The Crazy Debt Limit Should Go

Special Publication
Friday, October 13, 2017

The original purpose of the statutory debt limit was to remove the requirement that Congress authorize individual issuances of debt, rather than keep the government from acquiring too much debt. In a guest opinion piece in The Hill, Robert Bixby and James Carter write that today the debt limit is doing more harm than good. Read the full article here.


"Crazy People," the 88th-best grossing movie of 1990, features Dudley Moore as, in the words Roger Ebert, “a demented and crazed advertising genius who gets fed up with the hypocrisy of routine advertising and creates his own campaigns — campaigns that tell the literal, brutal, sacrilegious truth.”  

Case in point: “Metamucil…if you don't use it, you'll get cancer and die.”  Taking a page from Moore’s playbook, President Trump and congressional Democrats now use similarly blunt language as they speak of abolishing the federal debt limit.  It’s far from a crazy idea.

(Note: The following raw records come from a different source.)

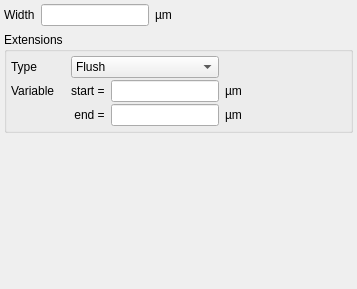
The window that src/edt/edt/EditorOptionsPath.ui (KLayout/klayout) describes before a commit, drawn with Qt 5.
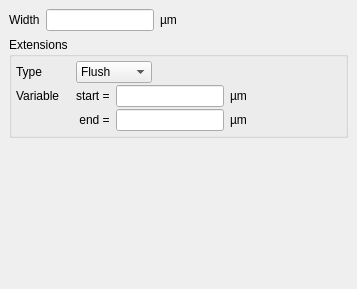
The same window after the commit.

Commit message: WIP: recent options of boxes, polygons, styling

```diff
--- a/src/edt/edt/EditorOptionsPath.ui
+++ b/src/edt/edt/EditorOptionsPath.ui
@@ -18,18 +18,36 @@
     <number>6</number>
    </property>
    <property name="leftMargin">
-    <number>4</number>
+    <number>0</number>
    </property>
    <property name="topMargin">
-    <number>4</number>
+    <number>0</number>
    </property>
    <property name="rightMargin">
-    <number>4</number>
+    <number>0</number>
    </property>
    <property name="bottomMargin">
-    <number>4</number>
+    <number>0</number>
    </property>
    <item>
+    <widget class="QScrollArea" name="scrollArea">
+     <property name="frameShape">
+      <enum>QFrame::NoFrame</enum>
+     </property>
+     <property name="widgetResizable">
+      <bool>true</bool>
+     </property>
+     <widget class="QWidget" name="scrollAreaWidgetContents">
+      <property name="geometry">
+       <rect>
+        <x>0</x>
+        <y>0</y>
+        <width>357</width>
+        <height>289</height>
+       </rect>
+      </property>
+      <layout class="QGridLayout" name="gridLayout">
+       <item row="0" column="0">
     <widget class="QFrame" name="frame_2">
      <property name="frameShape">
       <enum>QFrame::NoFrame</enum>
@@ -37,7 +55,7 @@
      <property name="frameShadow">
       <enum>QFrame::Raised</enum>
      </property>
-     <layout class="QHBoxLayout">
+         <layout class="QHBoxLayout" name="_2">
       <property name="spacing">
        <number>6</number>
       </property>
@@ -93,7 +111,7 @@
      </layout>
     </widget>
    </item>
-   <item>
+       <item row="1" column="0">
     <widget class="QGroupBox" name="groupBox">
      <property name="sizePolicy">
       <sizepolicy hsizetype="Preferred" vsizetype="Fixed">
@@ -104,7 +122,7 @@
      <property name="title">
       <string>Extensions</string>
      </property>
-     <layout class="QGridLayout">
+         <layout class="QGridLayout" name="_3">
       <property name="leftMargin">
        <number>4</number>
       </property>
@@ -123,43 +141,6 @@
       <property name="verticalSpacing">
        <number>2</number>
       </property>
-      <item row="0" column="4" rowspan="3">
-       <spacer>
-        <property name="orientation">
-         <enum>Qt::Horizontal</enum>
-        </property>
-        <property name="sizeHint" stdset="0">
-         <size>
-          <width>21</width>
-          <height>10</height>
-         </size>
-        </property>
-       </spacer>
-      </item>
-      <item row="2" column="3">
-       <widget class="QLabel" name="label_5">
-        <property name="text">
-         <string>µm</string>
-        </property>
-       </widget>
-      </item>
-      <item row="1" column="3">
-       <widget class="QLabel" name="label_4">
-        <property name="text">
-         <string>µm</string>
-        </property>
-       </widget>
-      </item>
-      <item row="2" column="2">
-       <widget class="QLineEdit" name="end_ext_le">
-        <property name="sizePolicy">
-         <sizepolicy hsizetype="Fixed" vsizetype="Fixed">
-          <horstretch>1</horstretch>
-          <verstretch>0</verstretch>
-         </sizepolicy>
-        </property>
-       </widget>
-      </item>
       <item row="2" column="1">
        <widget class="QLabel" name="label_8">
         <property name="text">
@@ -167,13 +148,6 @@
         </property>
        </widget>
       </item>
-      <item row="1" column="1">
-       <widget class="QLabel" name="label_6">
-        <property name="text">
-         <string>start =</string>
-        </property>
-       </widget>
-      </item>
       <item row="1" column="2">
        <widget class="QLineEdit" name="start_ext_le">
         <property name="sizePolicy">
@@ -184,17 +158,27 @@
         </property>
        </widget>
       </item>
-      <item row="1" column="0">
-       <widget class="QLabel" name="label_7">
+          <item row="2" column="3">
+           <widget class="QLabel" name="label_5">
         <property name="text">
-         <string>Variable   </string>
+             <string>µm</string>
         </property>
        </widget>
       </item>
-      <item row="0" column="1" colspan="2">
+          <item row="2" column="2">
+           <widget class="QLineEdit" name="end_ext_le">
+            <property name="sizePolicy">
+             <sizepolicy hsizetype="Fixed" vsizetype="Fixed">
+              <horstretch>1</horstretch>
+              <verstretch>0</verstretch>
+             </sizepolicy>
+            </property>
+           </widget>
+          </item>
+          <item row="0" column="1" colspan="3">
        <widget class="QComboBox" name="type_cb">
         <property name="sizePolicy">
-         <sizepolicy hsizetype="Preferred" vsizetype="Fixed">
+             <sizepolicy hsizetype="Fixed" vsizetype="Fixed">
           <horstretch>0</horstretch>
           <verstretch>0</verstretch>
          </sizepolicy>
@@ -221,6 +205,27 @@
         </item>
        </widget>
       </item>
+          <item row="1" column="0">
+           <widget class="QLabel" name="label_7">
+            <property name="text">
+             <string>Variable   </string>
+            </property>
+           </widget>
+          </item>
+          <item row="1" column="3">
+           <widget class="QLabel" name="label_4">
+            <property name="text">
+             <string>µm</string>
+            </property>
+           </widget>
+          </item>
+          <item row="1" column="1">
+           <widget class="QLabel" name="label_6">
+            <property name="text">
+             <string>start =</string>
+            </property>
+           </widget>
+          </item>
       <item row="0" column="0">
        <widget class="QLabel" name="label">
         <property name="text">
@@ -228,30 +233,41 @@
         </property>
        </widget>
       </item>
+          <item row="1" column="4">
+           <spacer name="horizontalSpacer">
+            <property name="orientation">
+             <enum>Qt::Horizontal</enum>
+            </property>
+            <property name="sizeHint" stdset="0">
+             <size>
+              <width>40</width>
+              <height>20</height>
+             </size>
+            </property>
+           </spacer>
+          </item>
      </layout>
     </widget>
    </item>
-   <item>
-    <spacer>
+       <item row="2" column="0">
+        <spacer name="spacer">
      <property name="orientation">
       <enum>Qt::Vertical</enum>
      </property>
      <property name="sizeHint" stdset="0">
       <size>
        <width>271</width>
-       <height>63</height>
+           <height>123</height>
       </size>
      </property>
     </spacer>
    </item>
   </layout>
  </widget>
- <tabstops>
-  <tabstop>width_le</tabstop>
-  <tabstop>type_cb</tabstop>
-  <tabstop>start_ext_le</tabstop>
-  <tabstop>end_ext_le</tabstop>
- </tabstops>
+    </widget>
+   </item>
+  </layout>
+ </widget>
  <resources/>
  <connections/>
 </ui>
```
Lines whose indentation alone changed are shown as unchanged. The commit also changes 6 other files.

Robert Bixby is executive director of The Concord Coalition, an organization that encourages fiscal responsibility in Washington. James Carter served as the head of tax policy implementation on President Trump’s transition team. Previously, he was a deputy assistant secretary of the Treasury and deputy undersecretary of labor under President George W. Bush.